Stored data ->
====

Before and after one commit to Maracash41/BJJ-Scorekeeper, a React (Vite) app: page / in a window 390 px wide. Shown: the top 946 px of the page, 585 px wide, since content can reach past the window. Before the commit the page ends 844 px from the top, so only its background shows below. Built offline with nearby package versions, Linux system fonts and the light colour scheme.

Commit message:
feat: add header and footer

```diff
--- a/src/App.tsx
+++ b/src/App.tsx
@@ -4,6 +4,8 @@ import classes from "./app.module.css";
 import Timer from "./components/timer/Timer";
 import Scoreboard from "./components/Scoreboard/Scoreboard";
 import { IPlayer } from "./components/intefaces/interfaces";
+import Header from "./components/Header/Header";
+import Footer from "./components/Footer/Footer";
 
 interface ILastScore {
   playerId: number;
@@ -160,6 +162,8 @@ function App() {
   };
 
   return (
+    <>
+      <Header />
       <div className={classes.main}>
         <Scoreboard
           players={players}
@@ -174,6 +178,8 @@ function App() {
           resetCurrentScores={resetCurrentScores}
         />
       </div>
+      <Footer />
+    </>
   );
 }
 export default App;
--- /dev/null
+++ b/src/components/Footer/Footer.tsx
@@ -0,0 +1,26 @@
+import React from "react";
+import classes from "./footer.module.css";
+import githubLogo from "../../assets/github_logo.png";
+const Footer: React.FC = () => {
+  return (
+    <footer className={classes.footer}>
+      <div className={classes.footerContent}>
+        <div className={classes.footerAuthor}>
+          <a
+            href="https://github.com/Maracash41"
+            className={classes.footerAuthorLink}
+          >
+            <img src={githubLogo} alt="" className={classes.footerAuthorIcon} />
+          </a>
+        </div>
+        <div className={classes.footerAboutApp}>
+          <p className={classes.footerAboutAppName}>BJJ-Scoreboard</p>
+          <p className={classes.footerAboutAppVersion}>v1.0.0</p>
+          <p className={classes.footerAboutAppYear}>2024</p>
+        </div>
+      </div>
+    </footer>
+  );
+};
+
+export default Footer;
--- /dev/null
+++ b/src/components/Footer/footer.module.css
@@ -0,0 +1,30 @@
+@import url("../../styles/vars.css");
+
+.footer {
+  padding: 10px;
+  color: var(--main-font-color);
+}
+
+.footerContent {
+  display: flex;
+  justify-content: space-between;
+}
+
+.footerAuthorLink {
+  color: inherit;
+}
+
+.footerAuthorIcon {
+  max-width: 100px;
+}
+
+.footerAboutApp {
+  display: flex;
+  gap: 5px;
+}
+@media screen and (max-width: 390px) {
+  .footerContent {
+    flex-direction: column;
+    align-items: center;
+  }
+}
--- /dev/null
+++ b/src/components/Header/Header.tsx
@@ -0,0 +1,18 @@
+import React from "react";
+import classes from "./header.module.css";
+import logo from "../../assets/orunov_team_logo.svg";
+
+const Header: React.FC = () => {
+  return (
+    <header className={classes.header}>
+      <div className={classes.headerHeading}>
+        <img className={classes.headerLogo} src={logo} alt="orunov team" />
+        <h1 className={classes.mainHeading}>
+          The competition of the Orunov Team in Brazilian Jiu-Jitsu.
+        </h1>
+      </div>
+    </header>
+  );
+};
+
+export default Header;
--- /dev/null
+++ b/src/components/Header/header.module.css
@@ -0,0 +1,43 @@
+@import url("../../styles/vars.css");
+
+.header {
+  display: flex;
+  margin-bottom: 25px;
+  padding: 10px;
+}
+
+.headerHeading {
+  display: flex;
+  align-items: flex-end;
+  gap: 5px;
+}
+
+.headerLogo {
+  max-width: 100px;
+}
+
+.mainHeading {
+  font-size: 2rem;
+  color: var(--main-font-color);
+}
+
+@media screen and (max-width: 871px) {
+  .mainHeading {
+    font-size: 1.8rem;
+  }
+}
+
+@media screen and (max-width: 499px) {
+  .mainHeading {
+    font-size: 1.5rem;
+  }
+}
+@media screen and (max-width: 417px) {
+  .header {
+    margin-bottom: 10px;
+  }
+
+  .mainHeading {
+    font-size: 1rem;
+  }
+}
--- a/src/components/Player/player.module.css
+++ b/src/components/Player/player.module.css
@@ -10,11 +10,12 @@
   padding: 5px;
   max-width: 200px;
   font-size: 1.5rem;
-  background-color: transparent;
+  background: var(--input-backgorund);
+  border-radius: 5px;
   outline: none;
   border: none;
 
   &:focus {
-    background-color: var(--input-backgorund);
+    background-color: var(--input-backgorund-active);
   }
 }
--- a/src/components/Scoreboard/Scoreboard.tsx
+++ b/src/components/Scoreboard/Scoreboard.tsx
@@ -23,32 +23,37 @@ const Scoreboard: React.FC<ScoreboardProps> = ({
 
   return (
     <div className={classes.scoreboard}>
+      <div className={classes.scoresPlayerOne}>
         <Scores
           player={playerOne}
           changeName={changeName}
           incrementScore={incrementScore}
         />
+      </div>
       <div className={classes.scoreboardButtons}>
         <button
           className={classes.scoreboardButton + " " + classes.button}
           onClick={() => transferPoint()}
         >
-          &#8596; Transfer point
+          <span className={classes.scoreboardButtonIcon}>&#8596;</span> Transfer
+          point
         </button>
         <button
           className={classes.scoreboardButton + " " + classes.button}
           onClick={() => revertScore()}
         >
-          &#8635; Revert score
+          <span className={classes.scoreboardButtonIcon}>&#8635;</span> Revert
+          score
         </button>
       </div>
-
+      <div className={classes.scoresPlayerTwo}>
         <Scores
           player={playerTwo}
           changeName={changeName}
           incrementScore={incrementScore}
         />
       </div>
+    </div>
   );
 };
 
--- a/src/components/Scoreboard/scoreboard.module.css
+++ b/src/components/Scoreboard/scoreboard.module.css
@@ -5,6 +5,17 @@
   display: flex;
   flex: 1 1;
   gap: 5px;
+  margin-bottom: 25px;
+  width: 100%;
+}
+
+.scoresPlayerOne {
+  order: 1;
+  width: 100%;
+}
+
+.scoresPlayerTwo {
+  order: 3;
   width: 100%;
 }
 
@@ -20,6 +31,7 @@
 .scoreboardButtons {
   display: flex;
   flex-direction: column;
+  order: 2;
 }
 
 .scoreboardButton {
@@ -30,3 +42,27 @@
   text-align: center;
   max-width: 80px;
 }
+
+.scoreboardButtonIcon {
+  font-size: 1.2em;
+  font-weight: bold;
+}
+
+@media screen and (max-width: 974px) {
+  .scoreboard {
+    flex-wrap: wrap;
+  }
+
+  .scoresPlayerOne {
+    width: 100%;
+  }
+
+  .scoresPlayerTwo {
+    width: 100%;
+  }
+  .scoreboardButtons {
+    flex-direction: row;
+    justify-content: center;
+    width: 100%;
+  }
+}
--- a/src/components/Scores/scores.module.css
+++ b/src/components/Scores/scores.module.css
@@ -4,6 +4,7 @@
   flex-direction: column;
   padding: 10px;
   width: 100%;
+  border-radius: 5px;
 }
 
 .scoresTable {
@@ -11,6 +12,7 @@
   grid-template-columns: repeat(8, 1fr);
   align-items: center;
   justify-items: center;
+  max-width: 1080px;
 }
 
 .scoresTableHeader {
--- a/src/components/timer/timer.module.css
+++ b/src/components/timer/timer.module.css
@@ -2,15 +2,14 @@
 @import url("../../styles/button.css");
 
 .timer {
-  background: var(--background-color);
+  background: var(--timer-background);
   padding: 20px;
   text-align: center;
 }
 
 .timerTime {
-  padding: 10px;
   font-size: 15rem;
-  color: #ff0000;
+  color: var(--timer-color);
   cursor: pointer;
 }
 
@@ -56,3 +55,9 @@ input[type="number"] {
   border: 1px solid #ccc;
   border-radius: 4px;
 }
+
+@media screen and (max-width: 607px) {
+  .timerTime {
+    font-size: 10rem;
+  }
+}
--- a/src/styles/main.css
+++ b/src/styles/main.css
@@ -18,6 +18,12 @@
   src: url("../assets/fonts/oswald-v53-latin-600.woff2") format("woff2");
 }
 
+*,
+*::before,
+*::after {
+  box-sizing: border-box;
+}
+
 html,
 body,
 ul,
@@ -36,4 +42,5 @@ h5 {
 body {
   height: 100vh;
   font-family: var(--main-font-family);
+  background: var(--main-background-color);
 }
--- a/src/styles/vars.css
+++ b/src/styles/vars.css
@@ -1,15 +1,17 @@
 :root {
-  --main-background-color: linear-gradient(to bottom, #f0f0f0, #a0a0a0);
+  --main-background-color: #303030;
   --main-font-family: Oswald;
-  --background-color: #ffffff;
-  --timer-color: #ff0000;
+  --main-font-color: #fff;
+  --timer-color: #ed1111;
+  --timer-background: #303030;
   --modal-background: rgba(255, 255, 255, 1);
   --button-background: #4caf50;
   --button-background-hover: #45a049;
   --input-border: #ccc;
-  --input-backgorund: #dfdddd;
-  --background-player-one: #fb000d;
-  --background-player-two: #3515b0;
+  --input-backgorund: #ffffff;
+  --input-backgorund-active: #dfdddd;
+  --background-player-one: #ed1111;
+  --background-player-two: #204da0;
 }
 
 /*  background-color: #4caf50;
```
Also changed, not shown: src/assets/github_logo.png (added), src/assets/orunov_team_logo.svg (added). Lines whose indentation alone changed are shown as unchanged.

====

PROBLEM TO WORK ON -> Only lines with the word "justify" are wanted, so copy each one from the records.

TASK SOLUTION ->
+  justify-content: space-between;
+    justify-content: center;
   justify-items: center;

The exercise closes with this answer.